Data for analysis:
┌────────
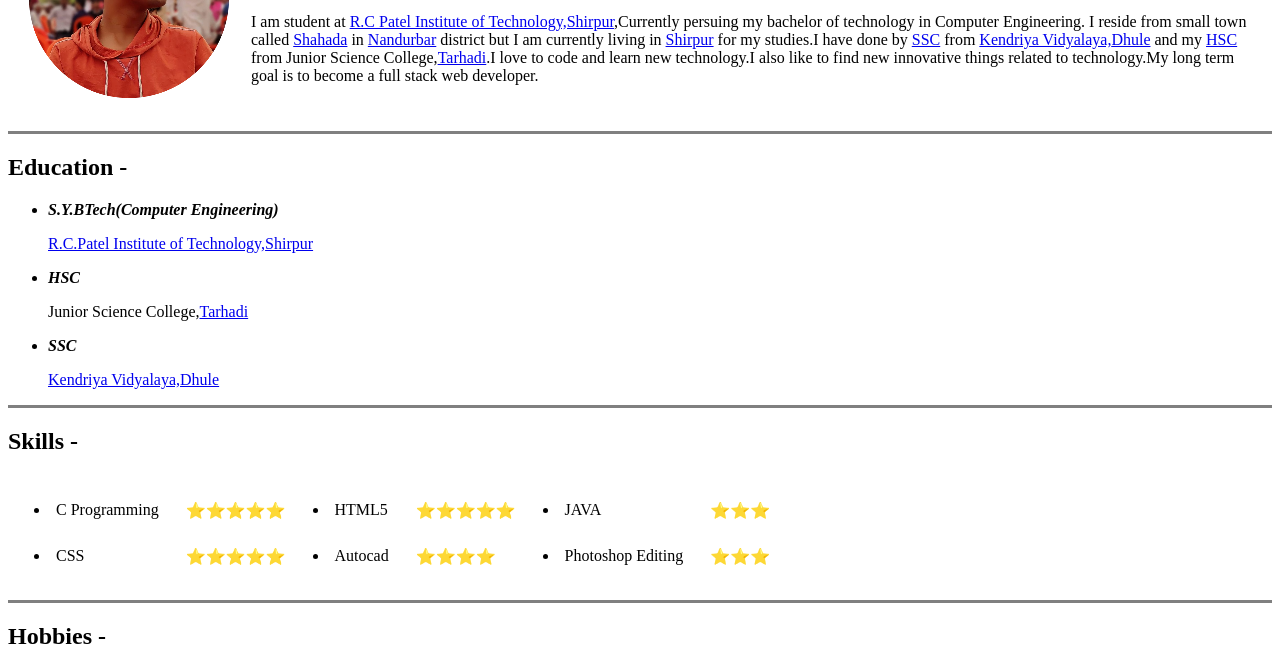
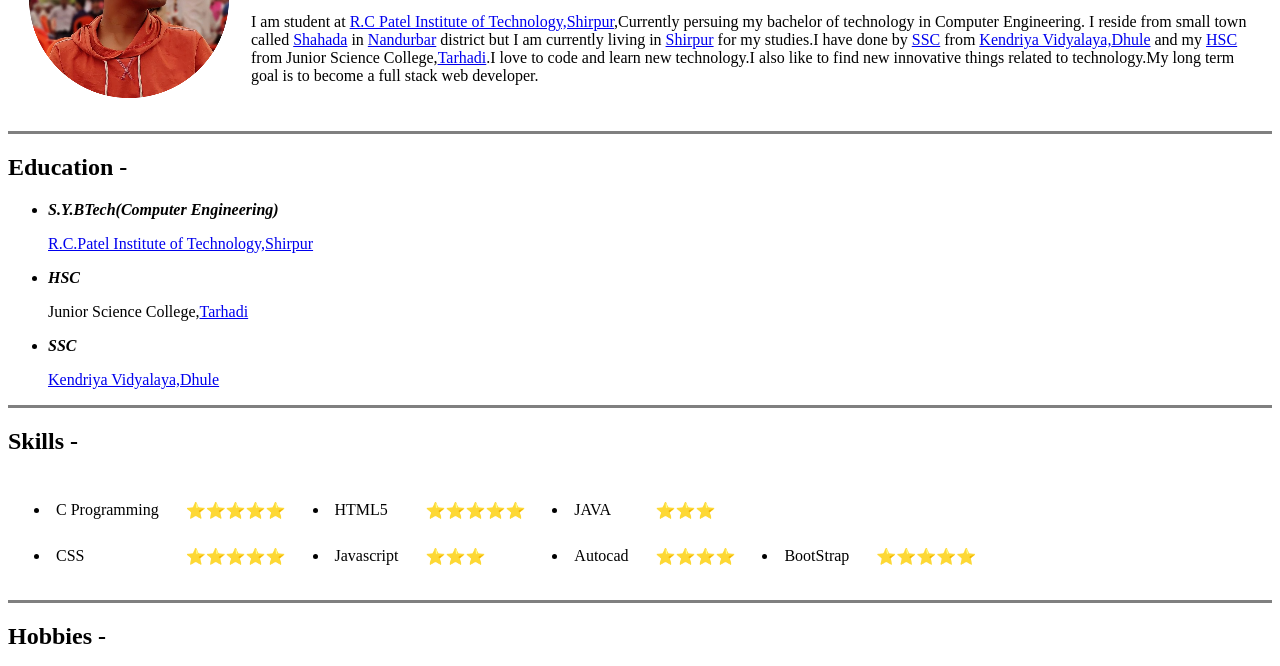
Before and after one commit to Paresh-95/paresh-bhamare-cv, a plain HTML site: page index.html in a window 1280 px wide. Shown: the part 131-797 px from the top of the page. Drawn offline with Linux system fonts and the light colour scheme.

Commit message:
Update index.html

```diff
--- a/index.html
+++ b/index.html
@@ -42,10 +42,12 @@
         <tr>
           <td><li>CSS </li></td>
           <td>⭐⭐⭐⭐⭐</td>
+           <td><li>Javascript </li></td>
+          <td>⭐⭐⭐</td>
           <td><li>Autocad </li></td>
           <td>⭐⭐⭐⭐</td>
-          <td><li>Photoshop Editing</li></td>
-          <td>⭐⭐⭐</td>
+            <td><li>BootStrap</li></td>
+          <td>⭐⭐⭐⭐⭐</td>
         </ul></tr>
     </table>
     <hr size=3 noshade>
```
└────────
Work to be completed:
From the entries, copy out each line containing the word "html".

Exercise response:
Before and after one commit to Paresh-95/paresh-bhamare-cv, a plain HTML site: page index.html in a window 1280 px wide. Shown: the part 131-797 px from the top of the page. Drawn offline with Linux system fonts and the light colour scheme.
Update index.html
--- a/index.html
+++ b/index.html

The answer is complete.